The legalese of the Child Rights Committee’s recent publication of General Comment 25, on the rights of children in the digital environment received a user-friendly make over. In Our Own Words is a collaboration between the 5Rights Foundation and more than 300 children from across the globe. Through workshops and seminars, participants distilled the dense, legalese of this international human rights opinion into an understandable essence.
“It would be counter-productive to produce a document enshrining children’s digital rights which children themselves cannot understand due to legal jargon and sophisticated language,” said 19-year-old Mason Rikard from the United Kingdom.
Children around the world want and need to use the internet and digital services for school, entertainment, to get information and to be in contact with families and friends.
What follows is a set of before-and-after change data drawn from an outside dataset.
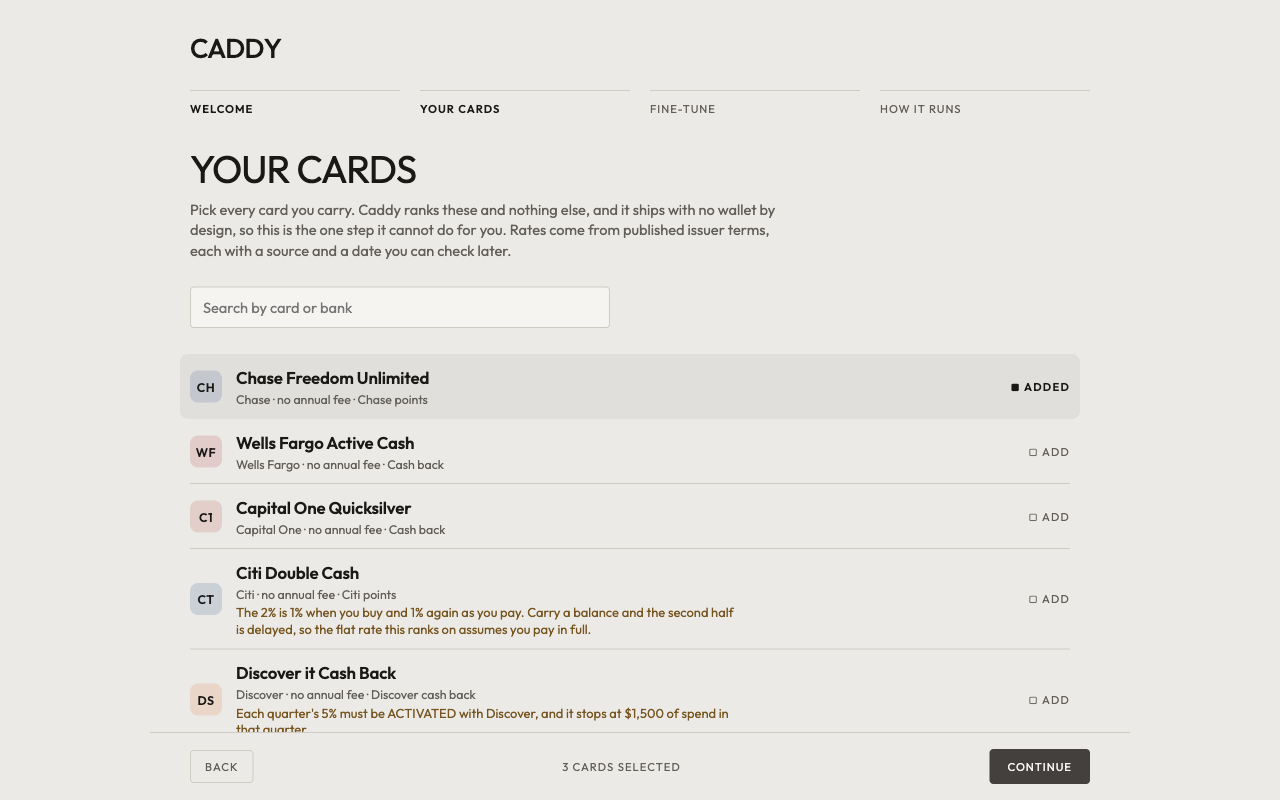
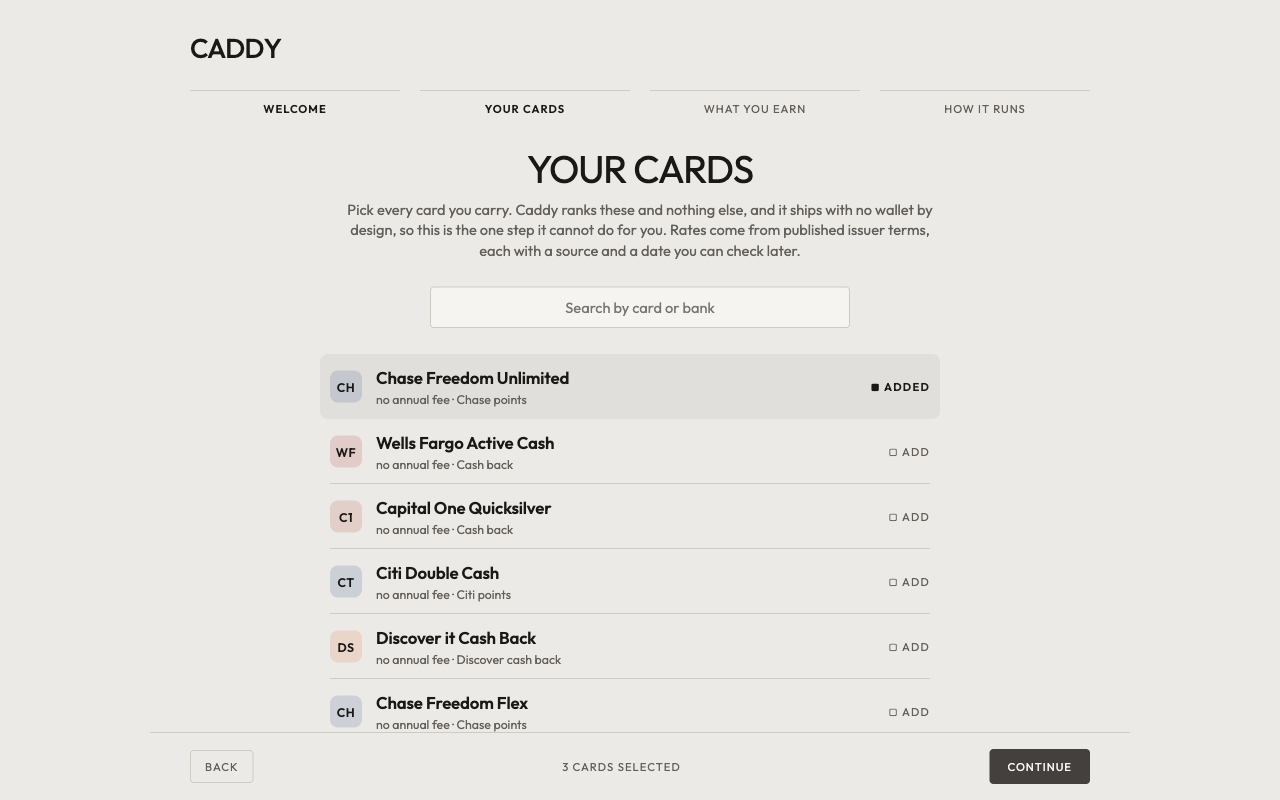
Regenerate the store screenshots, and teach the tool to page
The setup shot captured a step that no longer exists. Regenerating it needed a
fix first: the picker now pages six at a time, so two of the three wallet cards
are not on the first page and the script's click loop found only one of them.

It now pages forward to reach each card and returns to page one for the capture,
which is the frame the listing describes. The assertion moved with it -- counting
aria-pressed rows on screen would report 1 and fail a run that did exactly the
right thing, so it reads the footer note, which is rendered off the picked set.

Settings did not change in the rework and its shot came back identical. The dock
shot is untouched, as the script is careful to leave it.

Nothing is blocking submission now, so the handoff leads with the submission
itself rather than with a missing asset.

diff --git a/HANDOFF.md b/HANDOFF.md
@@ -13,41 +13,18 @@ works and why; this file is only the state of play.
 - **Every card verified** against its issuer's own page, each carrying a
   `source_url` and the date it was read.
 - **Tests green**: 285 engine + 24 setup + 49 lifecycle + 40 worker. `npm test`.
-- **Nothing unpushed, nothing untracked.** The dock screenshot that was blocking
-  submission is done, correct and committed.
+- **Nothing unpushed, nothing untracked.** All three store screenshots are
+  current, so nothing is blocking submission any more.
 - **`caddy-1.0.0.zip` sits in the repo root**, rebuilt on every commit. See the
   packaging note below.
 
 ---
 
-## 1. Screenshot 2 is out of date — and it is the only thing stopping submission
+## 1. Submit to the Chrome Web Store
 
-`store/screenshots/2-setup-your-cards.png` shows a setup step that no longer
-exists. It has the old FINE-TUNE label in the stepper, left-aligned content,
-an issuer line under each card name, the yellow caution paragraphs, and no
-pager. All five are gone.
+Everything is written, checked and current. This is the next thing to do.
 
-**Fix it by running the tool**, which is for you rather than Claude because it
-drives a real browser process:
-
-```
-node tools/make-screenshots.mjs
-```
-
-It regenerates `1-settings-cards.png` and `2-setup-your-cards.png` at exactly
-1280x800 and deliberately leaves `3-dock-on-a-store.png` alone. Check the new
-file before committing it.
-
-`1-settings-cards.png` is Settings, which did not change, so it will come back
-the same. `3-dock-on-a-store.png` is correct as committed: hotels.com, panel
-open, Citi Double Cash winning at 2.80% with the Sapphire Reserve portal note
-under it, no tab bar and nothing personal in frame.
-
----
-
-## 2. Submit to the Chrome Web Store
-
-Everything except that screenshot is written and checked.
+### What is ready
 
 - `store/listing.md` — name, both descriptions, category, single-purpose
   statement, a justification for each of `storage`, `activeTab`, `scripting` and
@@ -60,6 +37,13 @@ Everything except that screenshot is written and checked.
   the change.
 - Icons ship already, drawn by `tools/make-icons.mjs`.
 - The upload is `caddy-1.0.0.zip` in the repo root. It is already built.
+- **All three screenshots are current at 1280x800.** `1-settings-cards.png` and
+  `2-setup-your-cards.png` were regenerated on 2026-09-13 by
+  `node tools/make-screenshots.mjs`, after the setup rework made the old setup
+  shot wrong. `3-dock-on-a-store.png` is the hand-captured one: hotels.com, panel
+  open, Citi Double Cash winning at 2.80% with the Sapphire Reserve portal note
+  under it, no browser chrome and nothing personal in frame. That script
+  deliberately leaves it alone, because it is the shot the script cannot make.
 
 **Expect the install prompt to be the thing reviewers and users react to.** As of
 v1.0.0 `<all_urls>` is declared in the manifest rather than optional, so Chrome
@@ -71,7 +55,7 @@ than hiding it.
 
 ---
 
-## 3. Dated: re-verify Chase Freedom Flex on 1 October 2026
+## 2. Dated: re-verify Chase Freedom Flex on 1 October 2026
 
 Its rotating 5% categories are verified for **Q3 2026 and expire 2026-09-30**.
 
@@ -86,7 +70,7 @@ advance and both live quarters are already in the file. That distinction is
 
 ---
 
-## 4. Dated: the point-values copy names two figures that move
+## 3. Dated: the point-values copy names two figures that move
 
 The "What you earn" step tells the reader where cents-per-point numbers come
 from, and to make that concrete it quotes two: The Points Guy at 2.05 cents for
@@ -106,7 +90,7 @@ different methodology, which is why they differ by a factor of two.
 
 ---
 
-## 5. Packaging
+## 4. Packaging
 
 `caddy-<version>.zip` in the repo root is the loadable extension: `manifest.json`,
 `src/`, `icons/` and `data/` minus `data/wallet.json`. Nothing else. The root
@@ -126,7 +110,7 @@ the README and a real person's card list.
 
 ---
 
-## 6. Not scheduled, worth knowing
+## 5. Not scheduled, worth knowing
 
 - **`welcome.js` still has no automated coverage.** Its decisions were extracted
   to `src/setup.js` and are tested; the rendering half is not, because it assigns

diff --git a/store/listing.md b/store/listing.md
@@ -263,7 +263,7 @@ without the first one.
 
 | Asset | Spec | Status |
 | --- | --- | --- |
-| Screenshots | 1280x800, 1-5, at least 1 required | **3 made, 1 stale** -- see below |
+| Screenshots | 1280x800, 1-5, at least 1 required | **All 3 current** -- regenerated 2026-09-13 |
 | Small promo tile | 440x280 | Optional, not made |
 | Marquee promo tile | 1400x560 | Optional, not made |
 | Store icon | 128x128 | `icons/icon128.png` ships already |
@@ -271,7 +271,7 @@ without the first one.
 **On screenshots.** Three are worth having, in this order. All three need the
 extension loaded in a real Chrome and a browser window sized so the page viewport
 is exactly **1280x800** -- the store rejects other sizes, and it does not scale.
-All three exist; number 2 needs regenerating before submission.
+All three are current as of 2026-09-13.
 
 1. **The dock and panel on a real store at checkout.** DONE and committed:
    hotels.com, panel open, Citi Double Cash winning at 2.80% with the Sapphire
@@ -284,13 +284,15 @@ All three exist; number 2 needs regenerating before submission.
    Do not mock this up. A screenshot of an overlay that does not behave like that
    in practice is the one kind of dishonesty this project has avoided everywhere
    else.
-2. **Setup, step two.** STALE as committed: it captures the step as it looked
-   before the September 2026 rework, so it still shows a FINE-TUNE label in the
-   rail, left-aligned content, an issuer line under each card name, the yellow
-   caution paragraphs and no pager. `node tools/make-screenshots.mjs` regenerates
-   it. The step now frames as: the step rail, a centred title and blurb, the
-   search box, six catalogue rows, the pager reading "6 OF 20 / PAGE 1 OF 4", and
-   the sticky footer with the selected count.
+2. **Setup, step two.** `node tools/make-screenshots.mjs` makes this one. It
+   opens the picker with an empty wallet and adds the same three cards the
+   Settings shot owns, paging forward to reach the two that are not on the first
+   page and returning to page one for the capture. At 1280x800 that frames as:
+   the four-step rail, a centred title and blurb, the search box, six catalogue
+   rows with Chase Freedom Unlimited showing as ADDED at the top, and the sticky
+   footer reading "3 CARDS SELECTED". The pager sits just below the fold and the
+   sixth row is clipped by the footer, which is expected -- the store captures a
+   viewport, not a full page. Verified 2026-09-13.
 3. **Settings, the Cards pane.** Current; Settings did not change in the rework.
    Open Options with three cards owned. At 1280x800
    this frames as: the sidebar, YOUR CARDS with three rows, and the top of the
They want it to be fair and keep them safe.
2. GENERAL PRINCIPLES
There are four principles for children’s rights:
1. Non-discrimination: Children must be protected from discrimination and treated fairly, whoever they are.
2. Survival and development: Children must be supported to grow up into what they want to be without harmful interference.
3. Best interest of the child: When making any decision, adults — including governments and businesses — must do what is best for children rather than themselves.
4. Respect for children’s views: Children have opinions that must be taken into account in all things they care about.
How this should be done:
- Protect children’s rights online.
- Make rules that support children’s rights online.
- Ensure that everyone understand the rules, including government officials, businesses, parents, teachers and children themselves.
- Listen to children when they have a problem.
- Stop businesses putting profit above children’s rights.
- Make sure that there are consequences for organizations or people that break the rules.
- Make sure children know and understand what action has been taken.
3. Children have the right to information, freedom and privacy
Information that children find online should be true, relevant and easily available, unless it is likely to cause harm.
Freedom of expression
Children should be able to say what they think, but children, companies and other people should not spread lies or attack others.
Freedom of thought
Companies and other people must not push children to do things for money or at the request of others.
Freedom of association
Children want to meet and spend time with their friends and enjoy being part of their community in every environment. Governments or businesses should
not interfere with that, except for reasons of safety.
Children must have privacy to act and grow in the way that they wish; this includes privacy from parents, school, governments, businesses and each other.
Children may need to prove who they are online in order to be part of their community. Online identities should not be used in ways that are unfair or attack a child’s privacy or other rights.
Violence against children
Children have the right to protection from violence, including political violence, encouragement to self harm, eating disorders and suicide, bullying and images of sexual violence or sexual contact with adults. Children need to have helplines and places to get help when they need it.
You can read the full version of In Our Own Words and view other information and graphics on General Comment 25 via the link.